Extract, from the records beneath this instruction, each line that contains the word "fields".

***** Given records

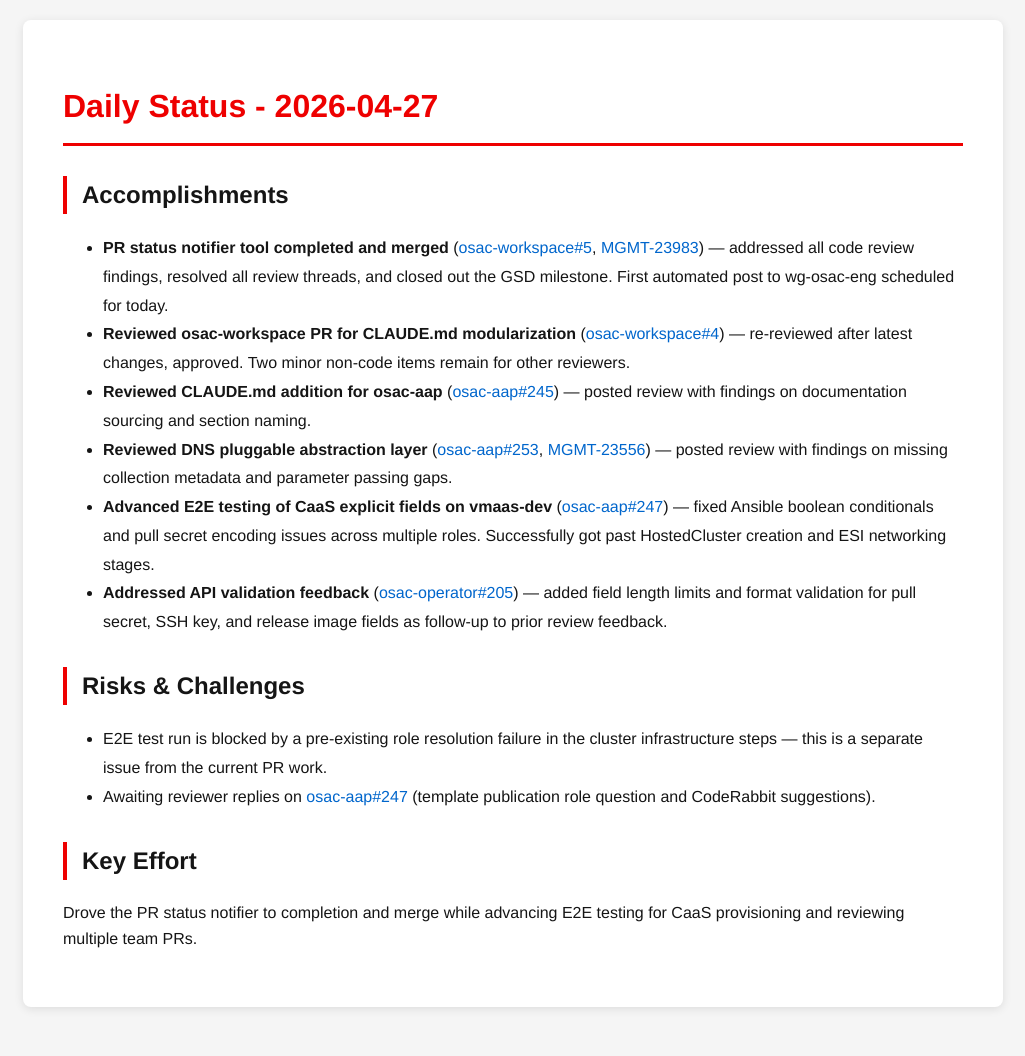
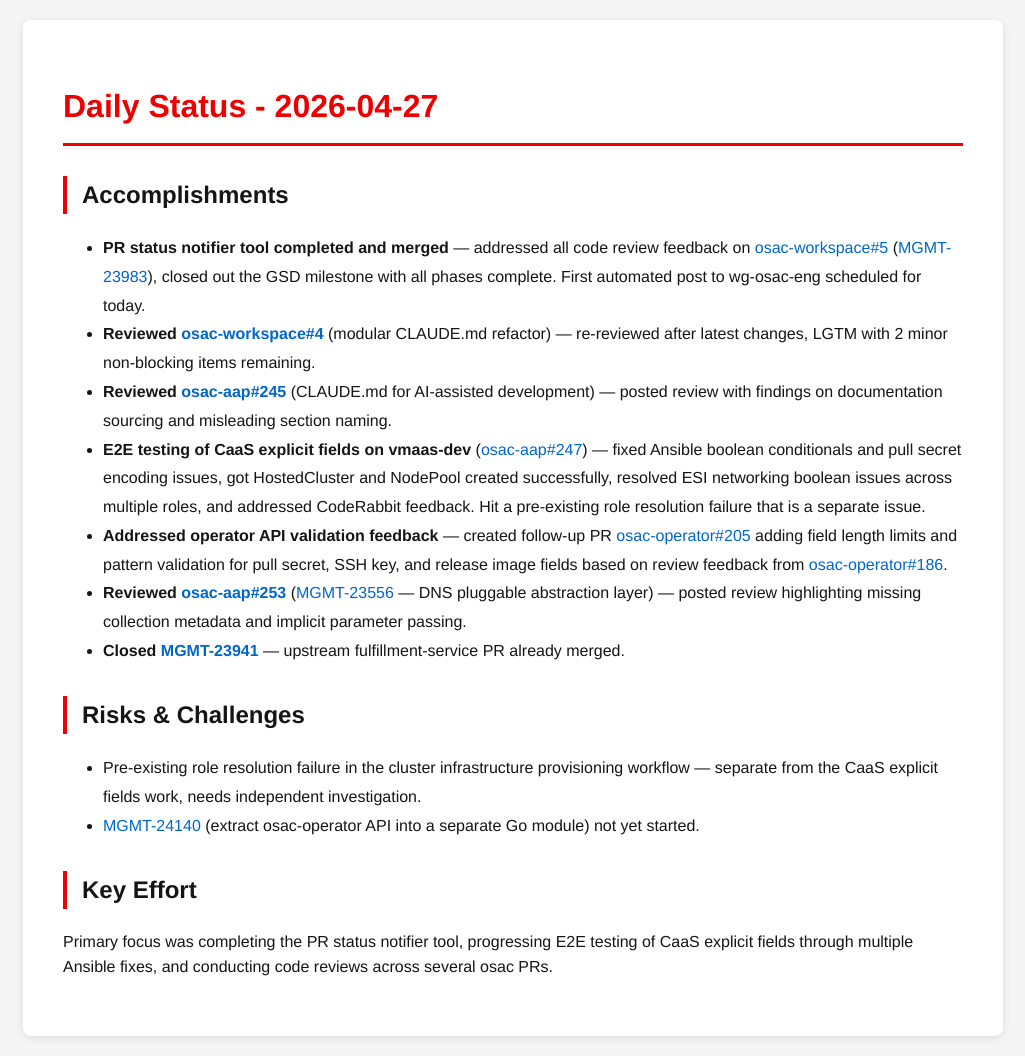
Before and after one commit to tzvatot/daily-status, a Jekyll site: the page built from 2026-04-27.md, in a window 1280 px wide. Shown: the whole page, without its empty margins (127-1152 px from the left). Built offline with Jekyll 4.4.1, drawn with Linux system fonts in a browser that asks for light colours; before the commit the page ends 1027 px from its top, so only the background shows below that.

Commit message:
Daily status update - 2026-04-27

```diff
--- a/2026-04-27.md
+++ b/2026-04-27.md
@@ -8,18 +8,19 @@ date: 2026-04-27
 
 ## Accomplishments
 
-- **PR status notifier tool completed and merged** ([osac-workspace#5](https://github.com/osac-project/osac-workspace/pull/5), [MGMT-23983](https://issues.redhat.com/browse/MGMT-23983)) — addressed all code review findings, resolved all review threads, and closed out the GSD milestone. First automated post to wg-osac-eng scheduled for today.
-- **Reviewed osac-workspace PR for CLAUDE.md modularization** ([osac-workspace#4](https://github.com/osac-project/osac-workspace/pull/4)) — re-reviewed after latest changes, approved. Two minor non-code items remain for other reviewers.
-- **Reviewed CLAUDE.md addition for osac-aap** ([osac-aap#245](https://github.com/osac-project/osac-aap/pull/245)) — posted review with findings on documentation sourcing and section naming.
-- **Reviewed DNS pluggable abstraction layer** ([osac-aap#253](https://github.com/osac-project/osac-aap/pull/253), [MGMT-23556](https://issues.redhat.com/browse/MGMT-23556)) — posted review with findings on missing collection metadata and parameter passing gaps.
-- **Advanced E2E testing of CaaS explicit fields on vmaas-dev** ([osac-aap#247](https://github.com/osac-project/osac-aap/pull/247)) — fixed Ansible boolean conditionals and pull secret encoding issues across multiple roles. Successfully got past HostedCluster creation and ESI networking stages.
-- **Addressed API validation feedback** ([osac-operator#205](https://github.com/osac-project/osac-operator/pull/205)) — added field length limits and format validation for pull secret, SSH key, and release image fields as follow-up to prior review feedback.
+- **PR status notifier tool completed and merged** — addressed all code review feedback on [osac-workspace#5](https://github.com/osac-project/osac-workspace/pull/5) ([MGMT-23983](https://redhat.atlassian.net/browse/MGMT-23983)), closed out the GSD milestone with all phases complete. First automated post to wg-osac-eng scheduled for today.
+- **Reviewed [osac-workspace#4](https://github.com/osac-project/osac-workspace/pull/4)** (modular CLAUDE.md refactor) — re-reviewed after latest changes, LGTM with 2 minor non-blocking items remaining.
+- **Reviewed [osac-aap#245](https://github.com/osac-project/osac-aap/pull/245)** (CLAUDE.md for AI-assisted development) — posted review with findings on documentation sourcing and misleading section naming.
+- **E2E testing of CaaS explicit fields on vmaas-dev** ([osac-aap#247](https://github.com/osac-project/osac-aap/pull/247)) — fixed Ansible boolean conditionals and pull secret encoding issues, got HostedCluster and NodePool created successfully, resolved ESI networking boolean issues across multiple roles, and addressed CodeRabbit feedback. Hit a pre-existing role resolution failure that is a separate issue.
+- **Addressed operator API validation feedback** — created follow-up PR [osac-operator#205](https://github.com/osac-project/osac-operator/pull/205) adding field length limits and pattern validation for pull secret, SSH key, and release image fields based on review feedback from [osac-operator#186](https://github.com/osac-project/osac-operator/pull/186).
+- **Reviewed [osac-aap#253](https://github.com/osac-project/osac-aap/pull/253)** ([MGMT-23556](https://redhat.atlassian.net/browse/MGMT-23556) — DNS pluggable abstraction layer) — posted review highlighting missing collection metadata and implicit parameter passing.
+- **Closed [MGMT-23941](https://redhat.atlassian.net/browse/MGMT-23941)** — upstream fulfillment-service PR already merged.
 
 ## Risks & Challenges
 
-- E2E test run is blocked by a pre-existing role resolution failure in the cluster infrastructure steps — this is a separate issue from the current PR work.
-- Awaiting reviewer replies on [osac-aap#247](https://github.com/osac-project/osac-aap/pull/247) (template publication role question and CodeRabbit suggestions).
+- Pre-existing role resolution failure in the cluster infrastructure provisioning workflow — separate from the CaaS explicit fields work, needs independent investigation.
+- [MGMT-24140](https://redhat.atlassian.net/browse/MGMT-24140) (extract osac-operator API into a separate Go module) not yet started.
 
 ## Key Effort
 
-Drove the PR status notifier to completion and merge while advancing E2E testing for CaaS provisioning and reviewing multiple team PRs.
+Primary focus was completing the PR status notifier tool, progressing E2E testing of CaaS explicit fields through multiple Ansible fixes, and conducting code reviews across several osac PRs.
```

**********

Response box —
-- **Advanced E2E testing of CaaS explicit fields on vmaas-dev** ([osac-aap#247](https://github.com/osac-project/osac-aap/pull/247)) — fixed Ansible boolean conditionals and pull secret encoding issues across multiple roles. Successfully got past HostedCluster creation and ESI networking stages.
-- **Addressed API validation feedback** ([osac-operator#205](https://github.com/osac-project/osac-operator/pull/205)) — added field length limits and format validation for pull secret, SSH key, and release image fields as follow-up to prior review feedback.
+- **E2E testing of CaaS explicit fields on vmaas-dev** ([osac-aap#247](https://github.com/osac-project/osac-aap/pull/247)) — fixed Ansible boolean conditionals and pull secret encoding issues, got HostedCluster and NodePool created successfully, resolved ESI networking boolean issues across multiple roles, and addressed CodeRabbit feedback. Hit a pre-existing role resolution failure that is a separate issue.
+- **Addressed operator API validation feedback** — created follow-up PR [osac-operator#205](https://github.com/osac-project/osac-operator/pull/205) adding field length limits and pattern validation for pull secret, SSH key, and release image fields based on review feedback from [osac-operator#186](https://github.com/osac-project/osac-operator/pull/186).
+- Pre-existing role resolution failure in the cluster infrastructure provisioning workflow — separate from the CaaS explicit fields work, needs independent investigation.
+Primary focus was completing the PR status notifier tool, progressing E2E testing of CaaS explicit fields through multiple Ansible fixes, and conducting code reviews across several osac PRs.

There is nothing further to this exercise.